Goosander drake on West Kirby Marine Lake © Charles Farnell

Whatever you have learnt about ducks probably isnít true about the Goosander. This is a very different animal from your quacking park staples, and almost everything they do, it doesnít do. If you take a list of unusual duck facts, many of them will be true of Goosanders. The Goosander is a duck apart, a thoroughbred and a maverick. Far from being a portly, bread-ivorous consumer of benefit handouts, the Goosander is a big-game fishing duck.
Dominic Couzens (Ref 1).

Being a bird mainly of rivers and lakes the Goosander is a scarce bird on the estuary, although it is definitely getting commoner than it used to be. Over the last four winters Goosanders have become regular on West Kirby Marine Lake. One bird was recorded several times in the winter of 2013/14 but before that I can only find two records of brief visits by single birds, in 2001 and 2010. On 7th December 2019 the first double-figure record was achieved with 10 and they reached 11 later that month. I assume what's driving this is just the general increase in the country as a whole and in particular the increase locally both in Clwyd and Cheshire. Interestingly, Goosander numbers at West Kirby have increased whilst Red-breasted Mergansers have shown a sharp decrease over the past few winters - see graph below. As the decrease seemed to have started well before Goosanders discovered the lake it seems unlikely one has caused the other although it's certainly a possibility due, perhaps, to competition for fish. Red-breasted Mergansers numbers on the Dee estuary generally have dropped somewhat from what they were 15 to 20 years ago but there doesn't appear to have been any significant drop overall in the past five years.

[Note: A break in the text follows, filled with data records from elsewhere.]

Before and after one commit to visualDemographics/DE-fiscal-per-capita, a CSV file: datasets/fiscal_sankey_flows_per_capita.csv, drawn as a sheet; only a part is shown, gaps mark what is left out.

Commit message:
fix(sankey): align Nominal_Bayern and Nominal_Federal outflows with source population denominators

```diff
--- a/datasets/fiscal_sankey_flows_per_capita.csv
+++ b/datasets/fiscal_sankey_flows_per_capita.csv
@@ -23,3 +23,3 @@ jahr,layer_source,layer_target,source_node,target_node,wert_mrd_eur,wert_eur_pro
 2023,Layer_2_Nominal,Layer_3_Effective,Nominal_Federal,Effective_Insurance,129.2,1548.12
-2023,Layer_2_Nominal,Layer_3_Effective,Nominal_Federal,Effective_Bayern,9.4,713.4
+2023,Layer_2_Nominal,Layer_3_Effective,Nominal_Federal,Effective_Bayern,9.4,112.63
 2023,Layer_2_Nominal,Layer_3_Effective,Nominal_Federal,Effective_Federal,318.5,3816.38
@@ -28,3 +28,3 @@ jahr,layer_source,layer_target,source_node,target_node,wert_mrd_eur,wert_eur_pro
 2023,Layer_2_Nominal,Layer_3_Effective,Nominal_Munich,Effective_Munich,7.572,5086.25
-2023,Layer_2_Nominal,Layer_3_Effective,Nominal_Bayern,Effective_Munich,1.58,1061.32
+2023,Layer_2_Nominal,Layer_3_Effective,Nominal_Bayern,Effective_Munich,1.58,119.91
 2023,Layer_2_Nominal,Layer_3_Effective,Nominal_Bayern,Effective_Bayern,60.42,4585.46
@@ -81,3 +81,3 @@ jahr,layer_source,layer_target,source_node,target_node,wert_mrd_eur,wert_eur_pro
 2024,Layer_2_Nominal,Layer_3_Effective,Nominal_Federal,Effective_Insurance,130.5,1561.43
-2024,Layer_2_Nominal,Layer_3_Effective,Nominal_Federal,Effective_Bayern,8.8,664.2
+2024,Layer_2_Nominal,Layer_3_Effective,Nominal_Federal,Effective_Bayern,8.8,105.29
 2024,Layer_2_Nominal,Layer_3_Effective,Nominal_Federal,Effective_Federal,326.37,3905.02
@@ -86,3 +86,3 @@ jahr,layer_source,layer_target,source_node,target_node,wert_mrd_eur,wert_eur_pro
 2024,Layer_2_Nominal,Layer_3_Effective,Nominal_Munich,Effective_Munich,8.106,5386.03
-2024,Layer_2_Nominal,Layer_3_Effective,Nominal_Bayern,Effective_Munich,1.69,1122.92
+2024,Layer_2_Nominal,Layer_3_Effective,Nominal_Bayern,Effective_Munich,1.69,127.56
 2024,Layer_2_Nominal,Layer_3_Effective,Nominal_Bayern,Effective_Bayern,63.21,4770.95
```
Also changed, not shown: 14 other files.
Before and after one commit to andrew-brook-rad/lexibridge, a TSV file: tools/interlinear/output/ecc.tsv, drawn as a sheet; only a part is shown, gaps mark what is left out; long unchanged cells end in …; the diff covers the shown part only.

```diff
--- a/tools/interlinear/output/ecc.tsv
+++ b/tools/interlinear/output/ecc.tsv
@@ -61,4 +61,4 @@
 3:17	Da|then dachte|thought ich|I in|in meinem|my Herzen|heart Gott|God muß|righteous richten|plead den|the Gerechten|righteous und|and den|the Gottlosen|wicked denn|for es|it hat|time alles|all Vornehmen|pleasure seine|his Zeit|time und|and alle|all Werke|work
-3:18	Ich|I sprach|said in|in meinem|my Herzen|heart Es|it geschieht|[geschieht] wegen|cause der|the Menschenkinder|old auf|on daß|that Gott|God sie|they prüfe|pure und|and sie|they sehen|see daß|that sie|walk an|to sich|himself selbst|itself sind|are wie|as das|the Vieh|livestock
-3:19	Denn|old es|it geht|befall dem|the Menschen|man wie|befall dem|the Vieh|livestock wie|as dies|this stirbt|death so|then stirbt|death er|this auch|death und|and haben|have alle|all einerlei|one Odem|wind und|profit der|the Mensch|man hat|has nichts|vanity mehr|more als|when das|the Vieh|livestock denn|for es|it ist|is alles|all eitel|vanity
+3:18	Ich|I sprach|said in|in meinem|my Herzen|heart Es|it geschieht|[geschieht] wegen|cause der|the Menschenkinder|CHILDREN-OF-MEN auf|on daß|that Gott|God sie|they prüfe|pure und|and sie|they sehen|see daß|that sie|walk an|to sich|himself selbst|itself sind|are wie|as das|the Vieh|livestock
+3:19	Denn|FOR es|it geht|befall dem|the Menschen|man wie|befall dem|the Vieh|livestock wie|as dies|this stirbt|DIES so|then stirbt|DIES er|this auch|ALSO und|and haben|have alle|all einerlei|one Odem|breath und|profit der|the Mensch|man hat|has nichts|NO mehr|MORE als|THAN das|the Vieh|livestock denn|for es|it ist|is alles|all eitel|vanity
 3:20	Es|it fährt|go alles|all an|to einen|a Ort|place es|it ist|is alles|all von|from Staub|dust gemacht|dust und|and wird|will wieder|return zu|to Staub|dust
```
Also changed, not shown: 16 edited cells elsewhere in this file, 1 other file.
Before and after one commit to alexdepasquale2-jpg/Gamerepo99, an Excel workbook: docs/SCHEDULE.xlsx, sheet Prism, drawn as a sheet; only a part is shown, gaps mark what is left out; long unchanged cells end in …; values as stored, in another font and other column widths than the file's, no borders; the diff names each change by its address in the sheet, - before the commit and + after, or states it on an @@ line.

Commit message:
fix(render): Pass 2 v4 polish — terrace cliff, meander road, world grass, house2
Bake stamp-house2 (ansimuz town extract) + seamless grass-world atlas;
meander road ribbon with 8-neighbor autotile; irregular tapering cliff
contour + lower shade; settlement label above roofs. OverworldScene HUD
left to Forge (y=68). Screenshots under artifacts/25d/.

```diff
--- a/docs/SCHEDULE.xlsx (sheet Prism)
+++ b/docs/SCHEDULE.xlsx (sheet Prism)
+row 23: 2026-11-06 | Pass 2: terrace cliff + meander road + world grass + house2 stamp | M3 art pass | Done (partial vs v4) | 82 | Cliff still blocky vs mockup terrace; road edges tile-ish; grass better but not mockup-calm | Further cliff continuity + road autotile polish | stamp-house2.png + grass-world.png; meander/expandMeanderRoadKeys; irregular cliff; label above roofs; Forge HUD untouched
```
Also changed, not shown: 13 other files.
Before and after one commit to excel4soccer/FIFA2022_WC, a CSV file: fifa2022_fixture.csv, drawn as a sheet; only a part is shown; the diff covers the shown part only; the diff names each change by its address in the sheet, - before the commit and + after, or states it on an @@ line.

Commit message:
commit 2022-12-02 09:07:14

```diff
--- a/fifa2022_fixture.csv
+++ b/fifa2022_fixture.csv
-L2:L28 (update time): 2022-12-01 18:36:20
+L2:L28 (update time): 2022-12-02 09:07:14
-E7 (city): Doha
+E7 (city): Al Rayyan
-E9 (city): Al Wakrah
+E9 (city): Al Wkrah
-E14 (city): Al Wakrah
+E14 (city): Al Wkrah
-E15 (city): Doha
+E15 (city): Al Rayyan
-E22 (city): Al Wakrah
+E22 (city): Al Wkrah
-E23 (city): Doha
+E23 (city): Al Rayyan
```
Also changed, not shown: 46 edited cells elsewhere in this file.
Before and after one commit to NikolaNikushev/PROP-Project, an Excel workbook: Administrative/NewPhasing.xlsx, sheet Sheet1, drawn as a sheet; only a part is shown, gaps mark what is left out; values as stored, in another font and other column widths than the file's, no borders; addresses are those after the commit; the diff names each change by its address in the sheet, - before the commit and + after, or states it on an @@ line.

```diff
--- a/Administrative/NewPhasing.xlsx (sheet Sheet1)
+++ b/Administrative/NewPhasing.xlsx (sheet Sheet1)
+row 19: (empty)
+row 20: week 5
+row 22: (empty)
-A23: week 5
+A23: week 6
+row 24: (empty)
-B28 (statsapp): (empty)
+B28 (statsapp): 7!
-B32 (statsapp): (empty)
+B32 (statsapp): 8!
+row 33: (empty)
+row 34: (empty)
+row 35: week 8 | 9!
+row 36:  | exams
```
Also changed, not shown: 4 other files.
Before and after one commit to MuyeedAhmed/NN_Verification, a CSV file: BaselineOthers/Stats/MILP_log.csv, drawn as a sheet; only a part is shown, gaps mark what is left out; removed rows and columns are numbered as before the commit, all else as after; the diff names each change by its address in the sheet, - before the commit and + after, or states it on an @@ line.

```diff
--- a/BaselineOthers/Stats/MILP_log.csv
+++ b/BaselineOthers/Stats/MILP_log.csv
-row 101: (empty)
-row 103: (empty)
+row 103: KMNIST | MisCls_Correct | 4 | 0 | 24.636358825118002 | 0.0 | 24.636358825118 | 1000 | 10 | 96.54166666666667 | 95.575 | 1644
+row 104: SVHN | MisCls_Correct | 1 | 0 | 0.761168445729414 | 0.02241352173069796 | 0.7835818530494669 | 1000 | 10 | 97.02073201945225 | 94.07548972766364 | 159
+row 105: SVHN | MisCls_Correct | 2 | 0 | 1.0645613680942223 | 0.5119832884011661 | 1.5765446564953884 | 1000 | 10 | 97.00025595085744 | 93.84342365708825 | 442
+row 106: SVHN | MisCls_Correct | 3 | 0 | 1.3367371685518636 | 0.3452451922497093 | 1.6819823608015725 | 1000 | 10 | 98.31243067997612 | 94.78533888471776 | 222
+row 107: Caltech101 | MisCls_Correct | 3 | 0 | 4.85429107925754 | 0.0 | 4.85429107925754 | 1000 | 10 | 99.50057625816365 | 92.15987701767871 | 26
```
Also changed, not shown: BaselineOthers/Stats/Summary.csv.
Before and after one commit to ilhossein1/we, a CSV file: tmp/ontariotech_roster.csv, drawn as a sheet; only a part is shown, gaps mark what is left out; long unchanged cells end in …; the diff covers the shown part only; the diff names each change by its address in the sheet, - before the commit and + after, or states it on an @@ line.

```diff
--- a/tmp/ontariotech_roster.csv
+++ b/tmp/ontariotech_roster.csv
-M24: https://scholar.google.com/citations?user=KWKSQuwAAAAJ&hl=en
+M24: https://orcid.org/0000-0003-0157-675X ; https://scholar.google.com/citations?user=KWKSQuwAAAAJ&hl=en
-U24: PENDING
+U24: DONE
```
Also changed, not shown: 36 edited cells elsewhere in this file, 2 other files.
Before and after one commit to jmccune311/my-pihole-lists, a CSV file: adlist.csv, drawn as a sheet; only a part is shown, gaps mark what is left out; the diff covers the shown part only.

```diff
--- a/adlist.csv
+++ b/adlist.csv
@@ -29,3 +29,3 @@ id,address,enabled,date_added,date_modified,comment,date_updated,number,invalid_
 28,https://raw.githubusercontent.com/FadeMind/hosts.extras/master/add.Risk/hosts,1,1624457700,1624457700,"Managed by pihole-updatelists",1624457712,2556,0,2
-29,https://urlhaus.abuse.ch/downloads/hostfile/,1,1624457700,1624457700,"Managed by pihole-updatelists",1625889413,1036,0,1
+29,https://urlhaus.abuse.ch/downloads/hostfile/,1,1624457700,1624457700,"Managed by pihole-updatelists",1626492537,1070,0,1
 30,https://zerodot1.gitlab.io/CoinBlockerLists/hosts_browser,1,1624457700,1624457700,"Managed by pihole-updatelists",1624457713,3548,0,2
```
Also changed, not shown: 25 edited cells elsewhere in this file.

Until they recently started using West Kirby Marine Lake Goosanders were known mainly as a passage bird with flocks passing through in late summer and autumn. The bar chart below shows the annual distribution over a period of 50 years, so each bar is the total number over that period so you can see what I meant when I said it is a scarce bird! The large majority of records are of flocks of four or more with many reported in August and September flying west along north Wirral before heading into the estuary.

Part of the large flock on Middle Eye in August 2010 © Steve Williams (Hilbre Bird Observatory)

Most just seem to keep going, presumably heading inland, but occasionally some touch down such as the 31 seen on the rocks at Middle Eye in August 2010. At this time of year sizable flocks have also been recorded on the sea off north Wirral, at Point of Ayr, Parkgate, Connah's Quay and Burton Mere Wetlands. At other times of year ones and twos can turn up anywhere although the five non-breeding birds at Thurstaston in mid-June this year (2020) were certainly unexpected and a first for that site.

Immature Goosanders at Thurstaston June 2020 © Steve Hinde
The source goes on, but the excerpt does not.